» **How to complete this task**:
Word for word, restate each of the entries below, and drop every picture.

★ ★ ★ ★ ★ ★ ★

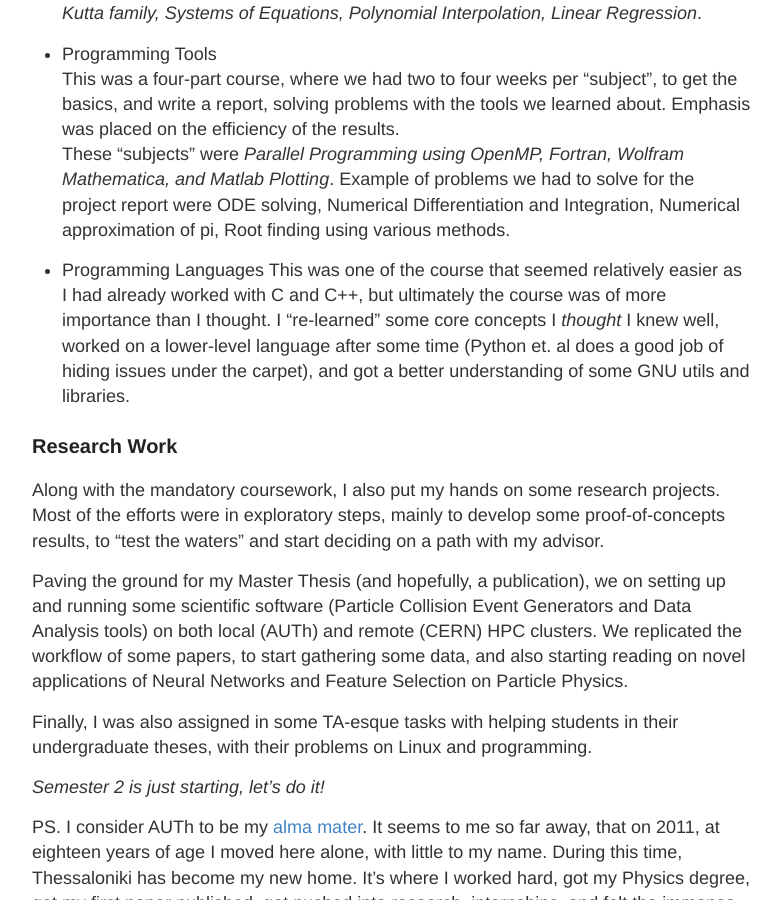
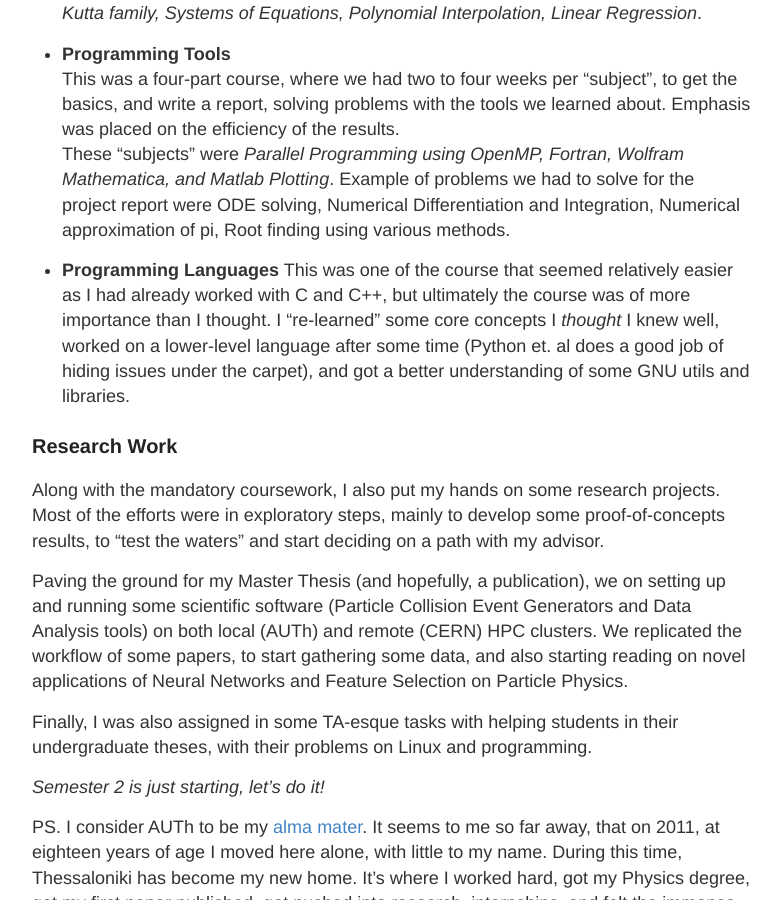
Before and after one commit to tpaschalis/tpaschalis.github.io, a Jekyll site: the page built from _posts/2018-03-03-comphys-semester-1.markdown, in a window 1280 px wide and 900 px high, scrolled down 1422 px. Shown: the whole window, without its empty margins (248-1029 px from the left). Built offline with Jekyll 4.4.1, drawn with Linux system fonts in a browser that asks for light colours.

Commit message:
Bold course titles

```diff
--- a/_posts/2018-03-03-comphys-semester-1.markdown
+++ b/_posts/2018-03-03-comphys-semester-1.markdown
@@ -27,19 +27,19 @@ I'm lucky enough to be in a postgraduate program, with excellent researchers, us
 
 ### Courses
 I took part in all four courses available for the first semester
-* Data Analysis
+* **Data Analysis**
 This was *by far* the most difficult and demanding course. We had to use `Matlab/Octave`, to well, analyze data, and write *a lot* of code. [Prof. Kougioumtzis](http://users.auth.gr/dkugiu/) did a great job teaching us Advanced Statistics Concepts, as well as the most efficient ways to apply them and had us work and get result on real-world data. As the professor is an experienced researcher, his expertise allowed him to offer crucial feedback on both the implementation as well as the theory behind it. I also developed some soft skills as we had to present our solutions and take part in code reviews.
 *I learned about (and worked on): Distributions and their parameters, the Likelihood function, Statistical tests, Null hypotheses, Confidence Intervals, Fitting, Chi-squared gof, Least Squares, Linear/non-linear and multivariate regression, Time-series*
 
-* Computational Mathematics
+* **Computational Mathematics**
 This was the second most difficult course. It was quite math-heavy, and the curriculum was super dense in information, but [Prof. Kosmidis](http://kelifos.physics.auth.gr/MEMBERS/kosmas.html) managed to provide examples and mandated a hands-on approach on how the methods and their extensions are used in real-world projects. I chose the Python/NumPy/PyPlot stack for my reports, but also experimented with C and Fortran on my own time. I was very interested because not only we learned the methods as well as their mathematical basis, but also common pitfalls of their implementations, and how to mitigate them (eg. Chebyshev nodes for Runge's phenomenon, or how to deal with Stiff ODEs or non-well defined systems).
 *I learned about (and implemented): Root Finding methods, Numerical Differentiation/Integration, (Ordinary/Partial) Differential Equation Solvers, the Runge-Kutta family, Systems of Equations, Polynomial Interpolation, Linear Regression*.
 
-* Programming Tools
+* **Programming Tools**
 This was a four-part course, where we had two to four weeks per "subject", to get the basics, and write a report, solving problems with the tools we learned about. Emphasis was placed on the efficiency of the results.
 These "subjects" were *Parallel Programming using OpenMP, Fortran, Wolfram Mathematica, and Matlab Plotting*. Example of problems we had to solve for the project report were ODE solving, Numerical Differentiation and Integration, Numerical approximation of pi, Root finding using various methods.
 
-* Programming Languages
+* **Programming Languages**
 This was one of the course that seemed relatively easier as I had already worked with C and C++, but ultimately the course was of more importance than I thought. I "re-learned" some core concepts I *thought* I knew well, worked on a lower-level language after some time (Python et. al does a good job of hiding issues under the carpet), and got a better understanding of some GNU utils and libraries.
 
 
```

★ ★ ★ ★ ★ ★ ★

» **Written response**:
Before and after one commit to tpaschalis/tpaschalis.github.io, a Jekyll site: the page built from _posts/2018-03-03-comphys-semester-1.markdown, in a window 1280 px wide and 900 px high, scrolled down 1422 px. Shown: the whole window, without its empty margins (248-1029 px from the left). Built offline with Jekyll 4.4.1, drawn with Linux system fonts in a browser that asks for light colours.

Commit message:
Bold course titles

```diff
--- a/_posts/2018-03-03-comphys-semester-1.markdown
+++ b/_posts/2018-03-03-comphys-semester-1.markdown
@@ -27,19 +27,19 @@ I'm lucky enough to be in a postgraduate program, with excellent researchers, us
 
 ### Courses
 I took part in all four courses available for the first semester
-* Data Analysis
+* **Data Analysis**
 This was *by far* the most difficult and demanding course. We had to use `Matlab/Octave`, to well, analyze data, and write *a lot* of code. [Prof. Kougioumtzis](http://users.auth.gr/dkugiu/) did a great job teaching us Advanced Statistics Concepts, as well as the most efficient ways to apply them and had us work and get result on real-world data. As the professor is an experienced researcher, his expertise allowed him to offer crucial feedback on both the implementation as well as the theory behind it. I also developed some soft skills as we had to present our solutions and take part in code reviews.
 *I learned about (and worked on): Distributions and their parameters, the Likelihood function, Statistical tests, Null hypotheses, Confidence Intervals, Fitting, Chi-squared gof, Least Squares, Linear/non-linear and multivariate regression, Time-series*
 
-* Computational Mathematics
+* **Computational Mathematics**
 This was the second most difficult course. It was quite math-heavy, and the curriculum was super dense in information, but [Prof. Kosmidis](http://kelifos.physics.auth.gr/MEMBERS/kosmas.html) managed to provide examples and mandated a hands-on approach on how the methods and their extensions are used in real-world projects. I chose the Python/NumPy/PyPlot stack for my reports, but also experimented with C and Fortran on my own time. I was very interested because not only we learned the methods as well as their mathematical basis, but also common pitfalls of their implementations, and how to mitigate them (eg. Chebyshev nodes for Runge's phenomenon, or how to deal with Stiff ODEs or non-well defined systems).
 *I learned about (and implemented): Root Finding methods, Numerical Differentiation/Integration, (Ordinary/Partial) Differential Equation Solvers, the Runge-Kutta family, Systems of Equations, Polynomial Interpolation, Linear Regression*.
 
-* Programming Tools
+* **Programming Tools**
 This was a four-part course, where we had two to four weeks per "subject", to get the basics, and write a report, solving problems with the tools we learned about. Emphasis was placed on the efficiency of the results.
 These "subjects" were *Parallel Programming using OpenMP, Fortran, Wolfram Mathematica, and Matlab Plotting*. Example of problems we had to solve for the project report were ODE solving, Numerical Differentiation and Integration, Numerical approximation of pi, Root finding using various methods.
 
-* Programming Languages
+* **Programming Languages**
 This was one of the course that seemed relatively easier as I had already worked with C and C++, but ultimately the course was of more importance than I thought. I "re-learned" some core concepts I *thought* I knew well, worked on a lower-level language after some time (Python et. al does a good job of hiding issues under the carpet), and got a better understanding of some GNU utils and libraries.
 
 
```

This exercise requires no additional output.